Stacks of hairy yams line an Ibadan market where vendors negotiate over price and quality before loading them onto vehicles to travel the last distance to Nigerian buyers. A man pushing a hand cart full with the tubers through congested nearby traffic.
Yams are a staple food and source of income for people all over West Africa when they are crushed into paste, ground into flour, boiled, or fried. However, the “yam belt,” which runs from Guinea to Cameroon, is seeing worsening growing conditions at the same time as rising costs for other necessities.
Vendor Adewale Elekun said farmers in Nigeria are already finding life harder than in the past, when soil was good and the land fertile.
“Today the quality of the soil has faded,” he said, amidst the bustle of the market.

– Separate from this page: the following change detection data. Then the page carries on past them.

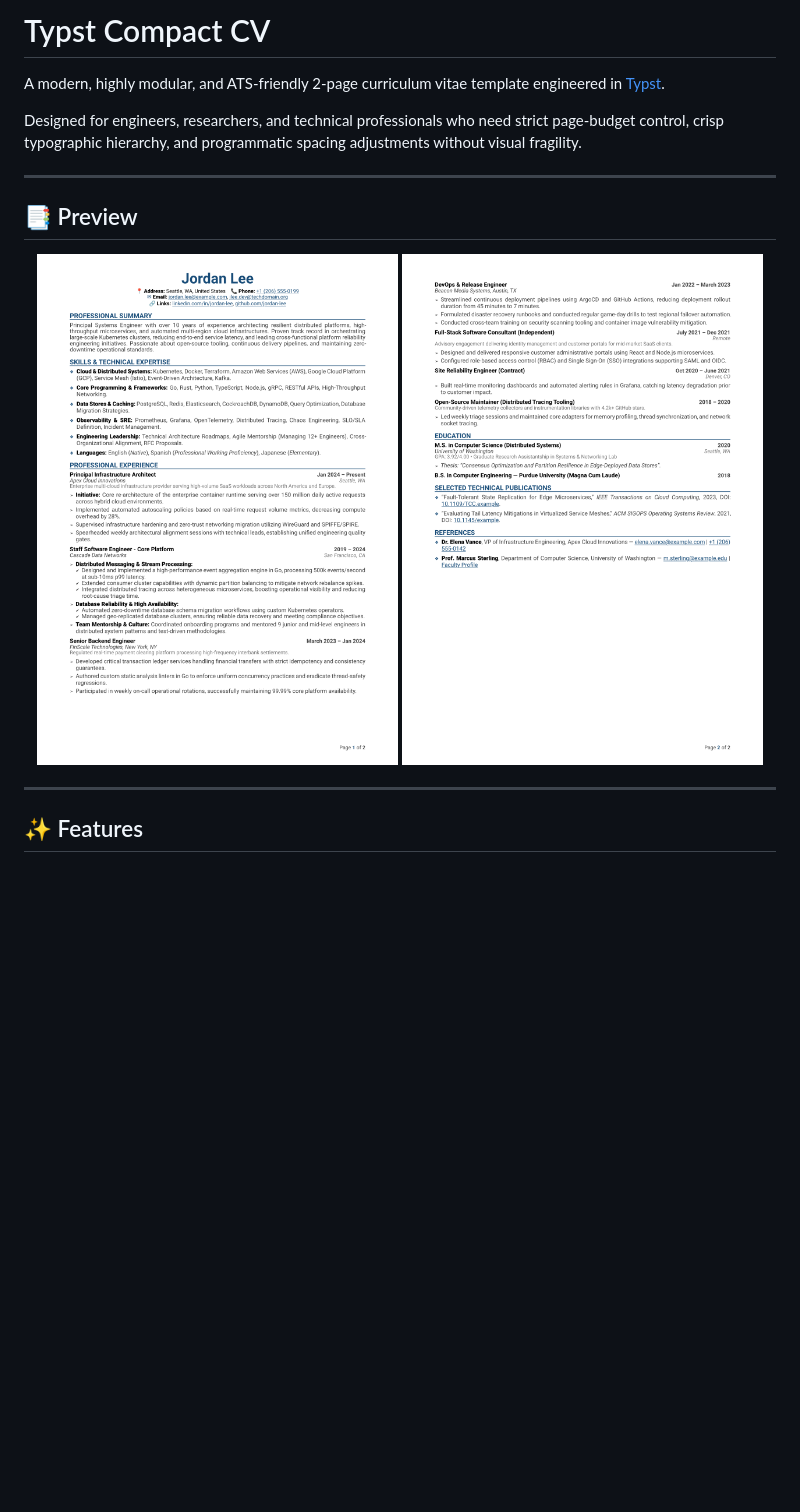
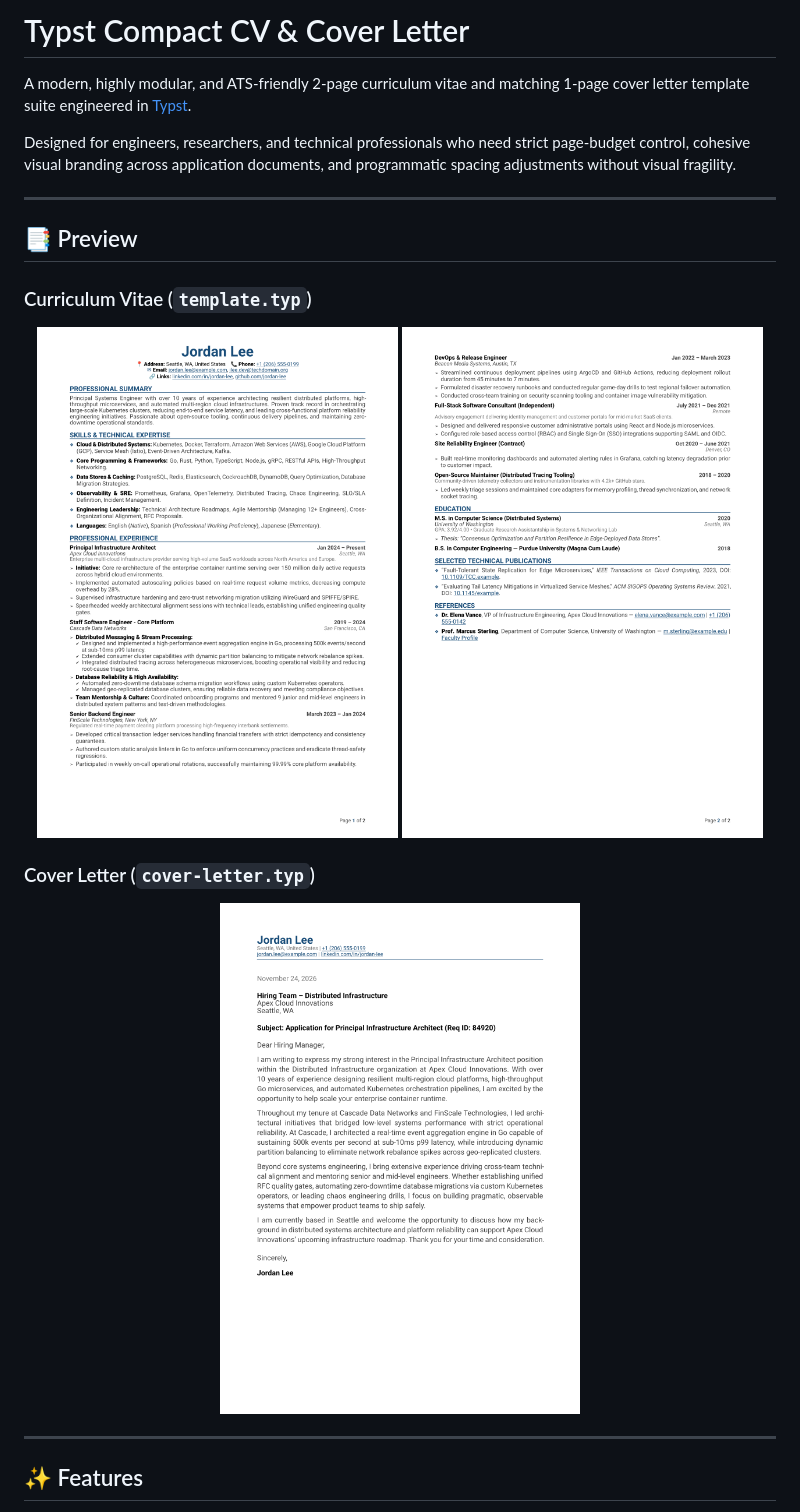
Before and after one commit to 144saeed/typst-compact-cv, a Markdown page: README.md, the part around one of its changes. Rendered like a GitHub page; pictures changed too: preview-cover-letter.png (added); blank space fills up the shorter version.

```diff
--- a/README.md
+++ b/README.md
@@ -1,16 +1,24 @@
-# Typst Compact CV
+# Typst Compact CV & Cover Letter
 
-A modern, highly modular, and ATS-friendly 2-page curriculum vitae template engineered in [Typst](https://typst.app/).
+A modern, highly modular, and ATS-friendly 2-page curriculum vitae and matching 1-page cover letter template suite engineered in [Typst](https://typst.app/).
 
-Designed for engineers, researchers, and technical professionals who need strict page-budget control, crisp typographic hierarchy, and programmatic spacing adjustments without visual fragility.
+Designed for engineers, researchers, and technical professionals who need strict page-budget control, cohesive visual branding across application documents, and programmatic spacing adjustments without visual fragility.
 
 ---
 
 ## 📑 Preview
 
+### Curriculum Vitae (`template.typ`)
+
 <p align="center">
-  <img src="preview-1.png" width="48%" alt="Page 1 Preview" />
-  <img src="preview-2.png" width="48%" alt="Page 2 Preview" />
+  <img src="preview-1.png" width="48%" alt="CV Page 1 Preview" />
+  <img src="preview-2.png" width="48%" alt="CV Page 2 Preview" />
+</p>
+
+### Cover Letter (`cover-letter.typ`)
+
+<p align="center">
+  <img src="preview-cover-letter.png" width="48%" alt="Cover Letter Preview" />
 </p>
 
 ---
```
Also changed, not shown: other parts of README.md (+76 -5 lines), 4 other files.
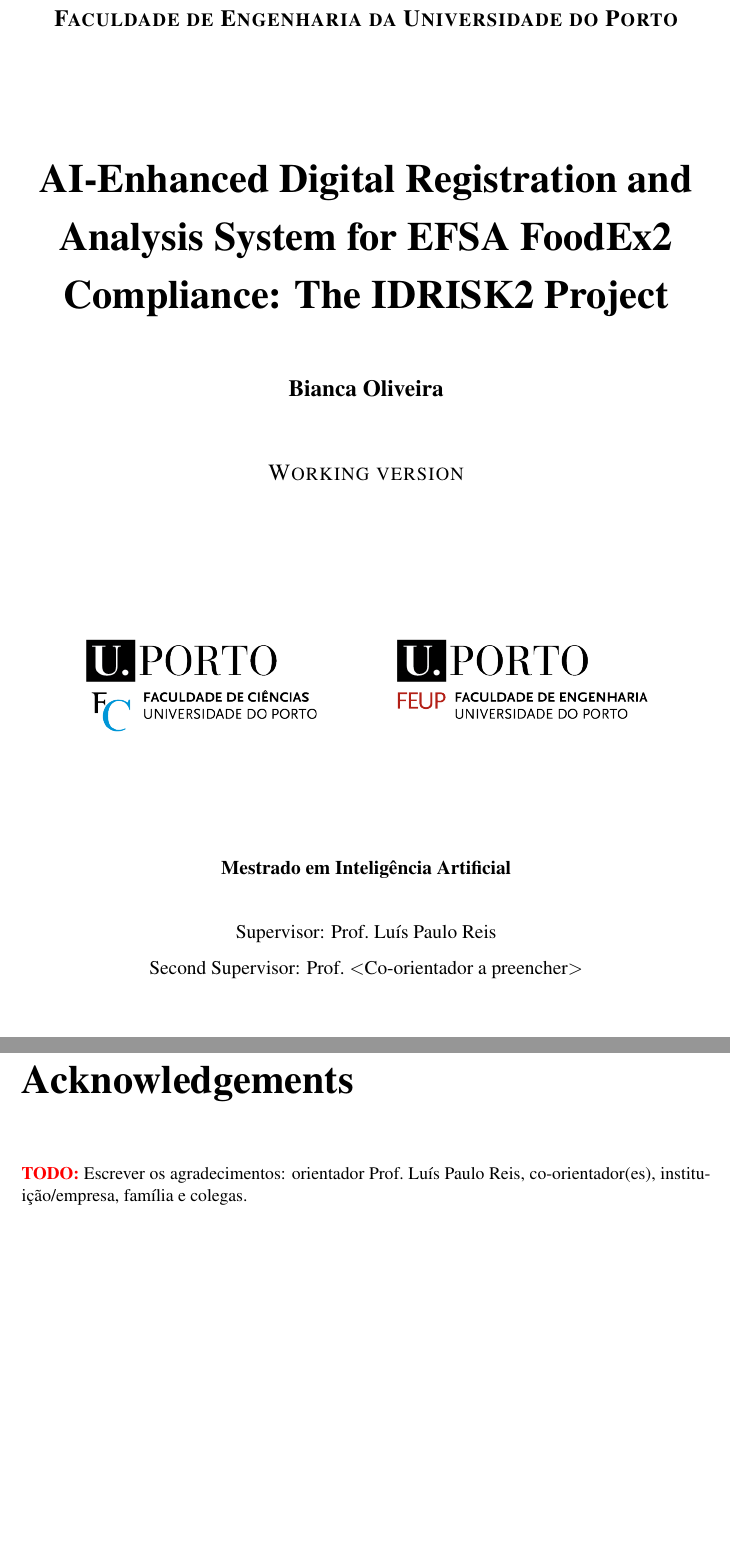
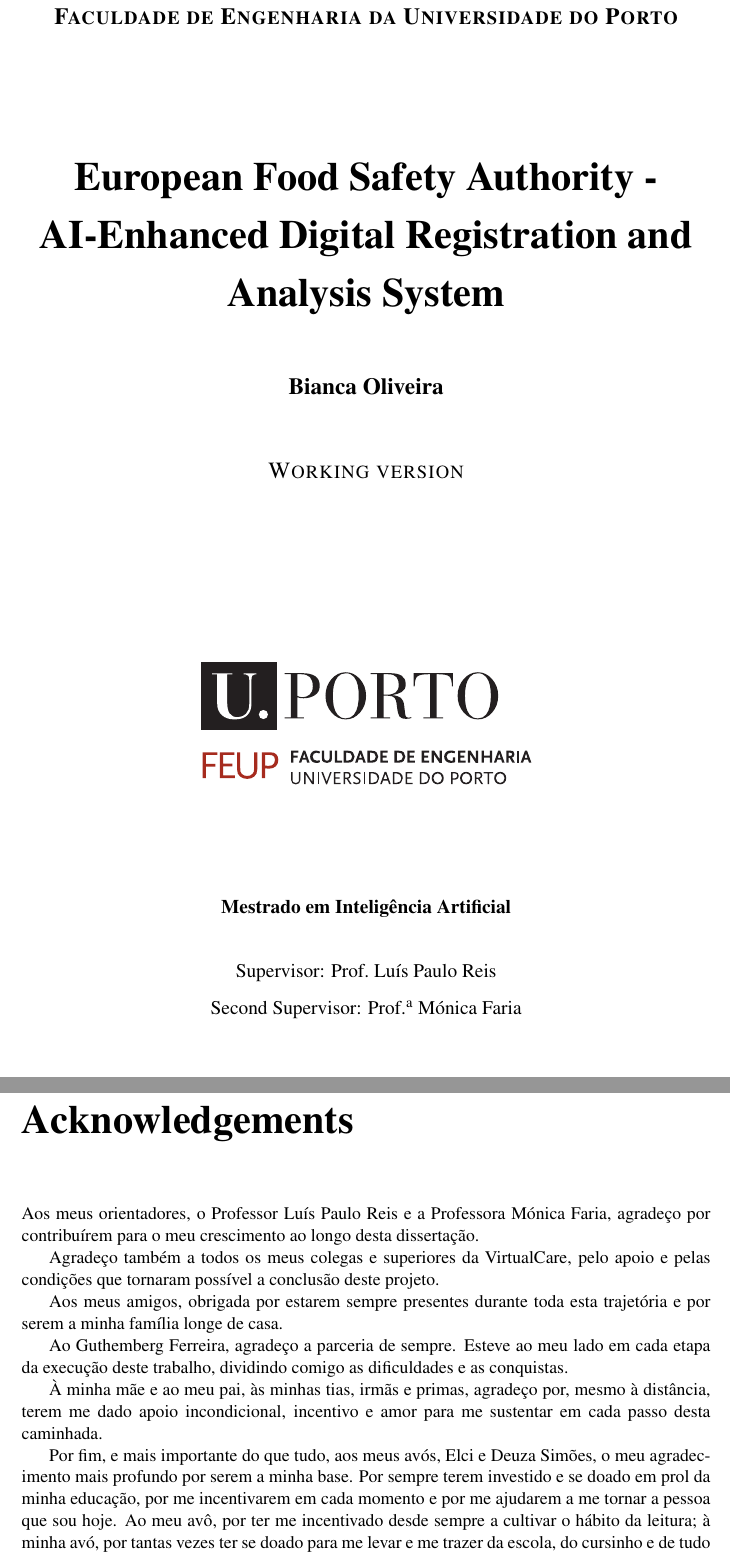
Before and after one commit to musadoverao777/overleaf-idrisk2, a LaTeX thesis (main.tex, which reads frontmatter/acknows.tex): two parts of pages 1 and 5 of 97 before the commit and two parts of pages 1 and 5 of 99 after it, joined at a grey line, cut so that both start at the same text, the shorter picture padded with empty space. Compiled offline with pdfLaTeX.

Commit message:
feat: add acknowledgements

```diff
--- a/frontmatter/acknows.tex
+++ b/frontmatter/acknows.tex
@@ -1,6 +1,17 @@
 \chapter*{Acknowledgements}
+%\addcontentsline{toc}{chapter}{Acknowledgements}
 
-\textcolor{red}{\textbf{TODO:}} Escrever os agradecimentos: orientador Prof.\ Lu\'{i}s Paulo Reis, co-orientador(es), institui\c{c}\~{a}o/empresa, fam\'{i}lia e colegas.
+Aos meus orientadores, o Professor Luís Paulo Reis e a Professora Mónica Faria, agradeço por contribuírem para o meu crescimento ao longo desta dissertação.
+
+Agradeço também a todos os meus colegas e superiores da VirtualCare, pelo apoio e pelas condições que tornaram possível a conclusão deste projeto.
+
+Aos meus amigos, obrigada por estarem sempre presentes durante toda esta trajetória e por serem a minha família longe de casa.
+
+Ao Guthemberg Ferreira, agradeço a parceria de sempre. Esteve ao meu lado em cada etapa da execução deste trabalho, dividindo comigo as dificuldades e as conquistas.
+
+À minha mãe e ao meu pai, às minhas tias, irmãs e primas, agradeço por, mesmo à distância, terem me dado apoio incondicional, incentivo e amor para me sustentar em cada passo desta caminhada.
+
+Por fim, e mais importante do que tudo, aos meus avós, Elci e Deuza Simões, o meu agradecimento mais profundo por serem a minha base. Por sempre terem investido e se doado em prol da minha educação, por me incentivarem em cada momento e por me ajudarem a me tornar a pessoa que sou hoje. Ao meu avô, por ter me incentivado desde sempre a cultivar o hábito da leitura; à minha avó, por tantas vezes ter se doado para me levar e me trazer da escola, do cursinho e de tudo o que eu precisasse. Amo muito vocês.
 
 \vspace{10mm}
 \begin{flushleft}
--- a/main.tex
+++ b/main.tex
@@ -5,11 +5,11 @@
 
 \usepackage[utf8]{inputenc}
 
-%% Degree: MIA (Mestrado em Inteligencia Artificial) -- working/provisional version.
-%% For the jury version use [mia,juri]; for the final version use [mia,final].
-\usepackage[mia]{feupteses}
-%\usepackage[mia,juri]{feupteses}
-%\usepackage[mia,final]{feupteses}
+%% Mestrado em Inteligencia Artificial. FEUP-only cover (generic feupteses).
+%% Working/provisional version. For jury/final stages add [juri] or [final].
+\usepackage{feupteses}
+%\usepackage[juri]{feupteses}
+%\usepackage[final]{feupteses}
 
 %% Path to the figures directory
 \graphicspath{{figures/}}
@@ -23,13 +23,16 @@
 %%----------------------------------------
 %% Information about the work
 %%----------------------------------------
-\title{AI-Enhanced Digital Registration and Analysis System for EFSA FoodEx2 Compliance: The IDRISK2 Project}
+\title{European Food Safety Authority - AI-Enhanced Digital Registration and Analysis System}
 \author{Bianca Oliveira}
+
+%% Degree shown on the cover (FEUP-only layout)
+\degree{Mestrado em Inteligência Artificial}
 
 \copyrightnotice{Bianca Oliveira, \the\year{}}
 
 \supervisor{Supervisor}{Prof.\ Lu\'{i}s Paulo Reis}
-\supervisor{Second Supervisor}{Prof.\ $<$Co-orientador a preencher$>$}
+\supervisor{Second Supervisor}{Prof.\textsuperscript{a}\ M\'{o}nica Faria}
 
 %% Committee (uncomment/fill for the jury version)
 %\committeetext{Approved in oral examination by the committee:}
```
Also changed, not shown: IDRISK2_preview_conteudo.pdf.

Elsewhere in Ibadan, a transit and tech startup hub 130 km (80 miles) northeast of Lagos, molecular geneticist Dr Ranjana Bhattacharjee says she hopes to change things for the better by helping to create hardier and more adaptable plants.
She is working at the city’s International Institute of Tropical Agriculture to complete whole-genome sequencing of around 1,000 yam samples – work she says paves the way for moves to ensure future crops are more adaptable to a changing climate.
“If you want to make an improvement in crops, then you have to do genome sequencing to understand the genes of your targeted traits like disease resistance (and) quality,” Bhattacharjee said.
The need to boost locally grown crops is particularly acute because of global food price rises since some major producing countries decided to export less food and Russia’s invasion of Ukraine blocked that country’s grain and sunflower seed exports.
Yams, bigger than their unrelated north American namesake, symbolize prosperity, wealth and even fertility in West Africa.
Sequencing their genomes could help West African farmers, who grow some 90% of all yams worldwide, improve their yield and keep it high, said Bhattacharjee, adding once the results are published, others will work on applying them.
“That will then ultimately lead to food security, not only in Nigeria but also in West Africa where the yam is being grown,” she said.